Effects of guarana and its extracts in the immune system are few reported. Recently, a study using an animal model verified that guarana seeds present an immunomodulatory activity with expression decrease of NF-Kβ and COX2, as well as significant reduction of cytokines expression like IL-1, IL-6, and TNF-α [35]. Results showed here demonstrated that guarana decreases levels of inflammatory cytokines IFN-γ, IL-6, and IL-10, following a dose-response pattern. CE and EFA decreased IL-17A levels, but the results were not significant. Immunomodulatory action of guarana is probably associated with catechins and caffeine present in our extracts and fractions composition. Caffeine acts as an antagonist of adenosine receptors, inhibiting the enzyme adenosine monophosphate phosphodiesterase and increasing the amount of intracellular cAMP (cyclic adenosine monophosphate) that can reduce the production of proinflammatory cytokines such as IFN-γ [3638]. In a second study, an in vitro protocol was used to evaluate the effect of guarana in inflammatory markers levels. PBMCs were treated with and without guarana (5 g/mL), glucose (15 mM), and insulin (1 mU/mL). They also evaluated in vivo plasma cytokine levels in healthy individuals supplemented with guarana (90 mg/day) for 14 days. In both in vitro and in vivo tests a decrease in the levels of proinflammatory cytokines IL-1β, IL-6, TNF, and IFN-γ [39] was observed, confirming our findings. Tannins such as procyanidins have been studied to present an anti-inflammatory effect by inhibition of proinflammatory cytokines like IL-6 and TNF-α [40]. EAF also presents procyanidins in its composition [12] and these compounds can be associated with its immunomodulatory profile observed at this study.

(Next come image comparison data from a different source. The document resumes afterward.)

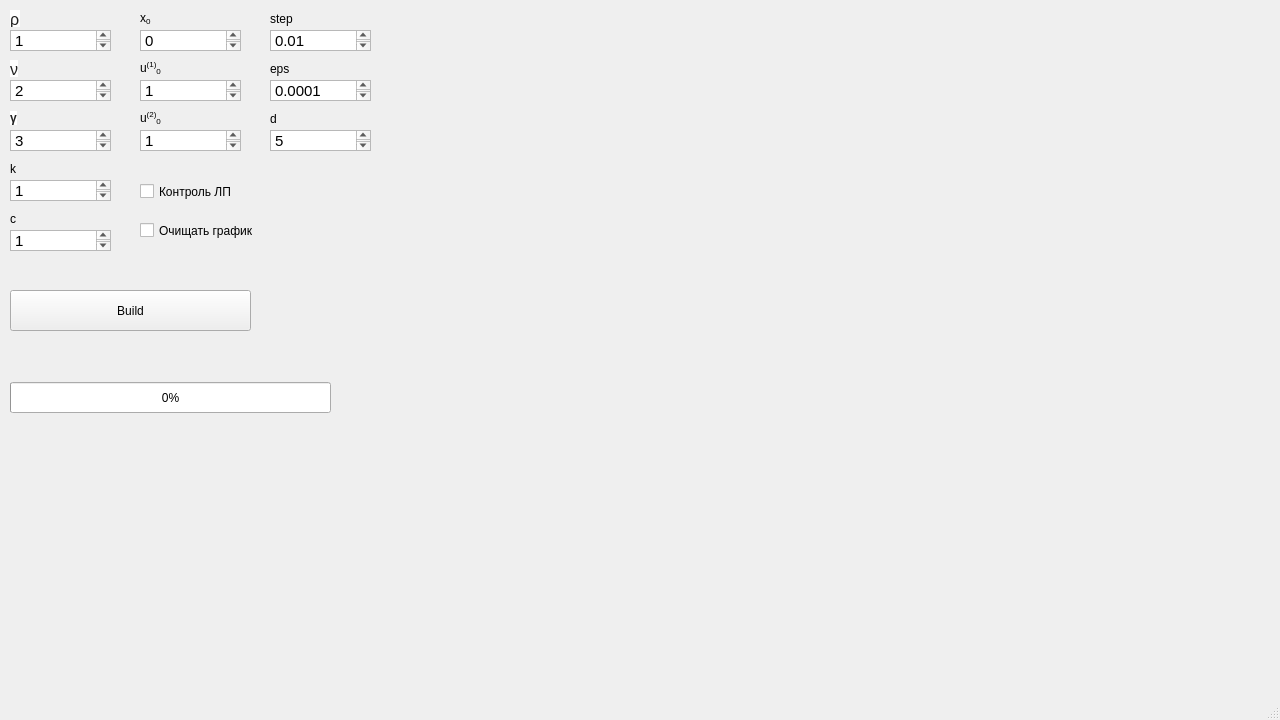
PaBochka/Lab_Num_Met_2, file Form.ui: the form before one commit.
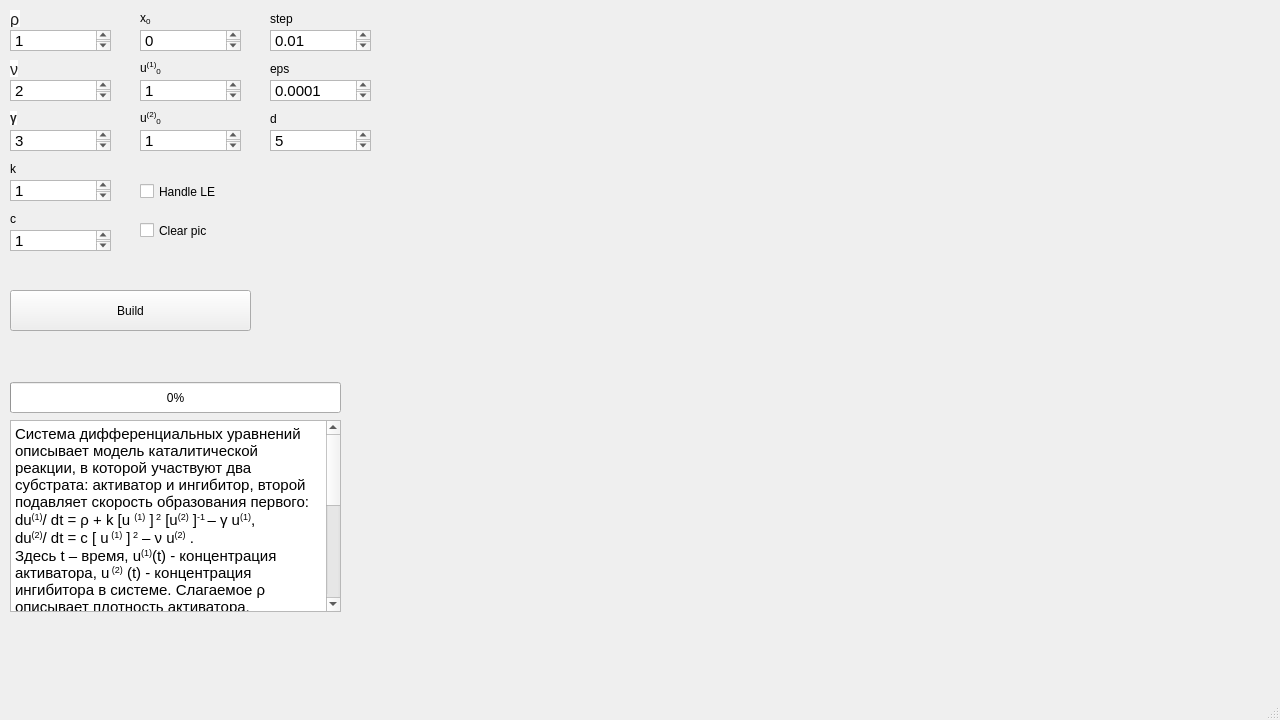
The form after the commit.

Patch:
```diff
--- a/Form.ui
+++ b/Form.ui
@@ -29,7 +29,7 @@
      <rect>
       <x>10</x>
       <y>382</y>
-      <width>321</width>
+      <width>331</width>
       <height>31</height>
      </rect>
     </property>
@@ -378,7 +378,7 @@
      </rect>
     </property>
     <property name="text">
-     <string>Контроль ЛП</string>
+     <string>Handle LE</string>
     </property>
    </widget>
    <widget class="QPushButton" name="pushButton">
@@ -404,7 +404,27 @@
      </rect>
     </property>
     <property name="text">
-     <string>Очищать график</string>
+     <string>Clear pic</string>
+    </property>
+   </widget>
+   <widget class="QTextBrowser" name="textBrowser">
+    <property name="geometry">
+     <rect>
+      <x>10</x>
+      <y>420</y>
+      <width>331</width>
+      <height>192</height>
+     </rect>
+    </property>
+    <property name="html">
+     <string>&lt;!DOCTYPE HTML PUBLIC &quot;-//W3C//DTD HTML 4.0//EN&quot; &quot;http://www.w3.org/TR/REC-html40/strict.dtd&quot;&gt;
+&lt;html&gt;&lt;head&gt;&lt;meta name=&quot;qrichtext&quot; content=&quot;1&quot; /&gt;&lt;style type=&quot;text/css&quot;&gt;
+p, li { white-space: pre-wrap; }
+&lt;/style&gt;&lt;/head&gt;&lt;body style=&quot; font-family:'Ubuntu'; font-size:11pt; font-weight:400; font-style:normal;&quot;&gt;
+&lt;p style=&quot; margin-top:0px; margin-bottom:0px; margin-left:0px; margin-right:0px; -qt-block-indent:0; text-indent:0px;&quot;&gt;Система дифференциальных уравнений описывает модель каталитической реакции, в которой участвуют два субстрата: активатор и ингибитор, второй подавляет скорость образования первого:&lt;/p&gt;
+&lt;p style=&quot; margin-top:0px; margin-bottom:0px; margin-left:0px; margin-right:0px; -qt-block-indent:0; text-indent:0px;&quot;&gt;du&lt;span style=&quot; vertical-align:super;&quot;&gt;(1)&lt;/span&gt;/ dt = ρ + k [u &lt;span style=&quot; vertical-align:super;&quot;&gt;(1)&lt;/span&gt; ]&lt;span style=&quot; vertical-align:super;&quot;&gt; 2&lt;/span&gt; [u&lt;span style=&quot; vertical-align:super;&quot;&gt;(2)&lt;/span&gt; ]&lt;span style=&quot; vertical-align:super;&quot;&gt;-1 &lt;/span&gt;– γ u&lt;span style=&quot; vertical-align:super;&quot;&gt;(1)&lt;/span&gt;,&lt;/p&gt;
+&lt;p style=&quot; margin-top:0px; margin-bottom:0px; margin-left:0px; margin-right:0px; -qt-block-indent:0; text-indent:0px;&quot;&gt;du&lt;span style=&quot; vertical-align:super;&quot;&gt;(2)&lt;/span&gt;/ dt = c [ u&lt;span style=&quot; vertical-align:super;&quot;&gt; (1)&lt;/span&gt; ]&lt;span style=&quot; vertical-align:super;&quot;&gt; 2&lt;/span&gt; – ν u&lt;span style=&quot; vertical-align:super;&quot;&gt;(2)&lt;/span&gt; .&lt;/p&gt;
+&lt;p style=&quot; margin-top:0px; margin-bottom:0px; margin-left:0px; margin-right:0px; -qt-block-indent:0; text-indent:0px;&quot;&gt;Здесь t – время, u&lt;span style=&quot; vertical-align:super;&quot;&gt;(1)&lt;/span&gt;(t) - концентрация активатора, u&lt;span style=&quot; vertical-align:super;&quot;&gt; (2)&lt;/span&gt; (t) - концентрация ингибитора в системе. Слагаемое ρ описывает плотность активатора, слагаемое k [u&lt;span style=&quot; vertical-align:super;&quot;&gt; (1)&lt;/span&gt;]&lt;span style=&quot; vertical-align:super;&quot;&gt;2&lt;/span&gt; [u&lt;span style=&quot; vertical-align:super;&quot;&gt;(2)&lt;/span&gt;]&lt;span style=&quot; vertical-align:super;&quot;&gt;-1&lt;/span&gt; – скорость самообразования активатора, которая подавляется присутствующим ингибитором, слагаемое c[u&lt;span style=&quot; vertical-align:super;&quot;&gt; (1)&lt;/span&gt;]&lt;span style=&quot; vertical-align:super;&quot;&gt;2&lt;/span&gt;  описывает скорость образования ингибитора вследствие наличия активатора. Слагаемые [– νu&lt;span style=&quot; vertical-align:super;&quot;&gt;(1)&lt;/span&gt;] и [ - γu&lt;span style=&quot; vertical-align:super;&quot;&gt;(2)&lt;/span&gt;] описывают естественный распад реагентов: активатора и ингибитора соответственно. Пространственные взаимодействия (диффузия) в данной модели не учитываются. Параметры системы: ρ, k, γ, ν, с – постоянные неотрицательные величины.&lt;/p&gt;&lt;/body&gt;&lt;/html&gt;</string>
     </property>
    </widget>
   </widget>
```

5. Conclusion

Paullinia cupana extracts have potential to be studied, mainly because of their low cytotoxic potential in normal cells. Both CE and EAF of guarana have an antimicrobial and immunomodulatory potential of being an important source of new therapeutic approaches. Simultaneous presence of different bioactivities observed in this study in vitro for both CE and EAF suggests that Paullinia cupana is an interesting source of bioactive substances, especially tannins that may be used in the future for the treatment of several diseases.

Competing Interests

The authors report no declarations of interests.

Authors’ Contributions

Lidiane Vasconcelos do Nascimento Carvalho and Marina Ferraz Cordeiro contributed equally to this work.


The authors thank CNPq, CAPES, FACEPE, and Instituto Nacional de Ciência e Tecnologia para Inovação Farmacêutica (INCT_if) for the financial support and Therapeutic Innovation Post Graduate Program of Federal University of Pernambuco for supporting this work.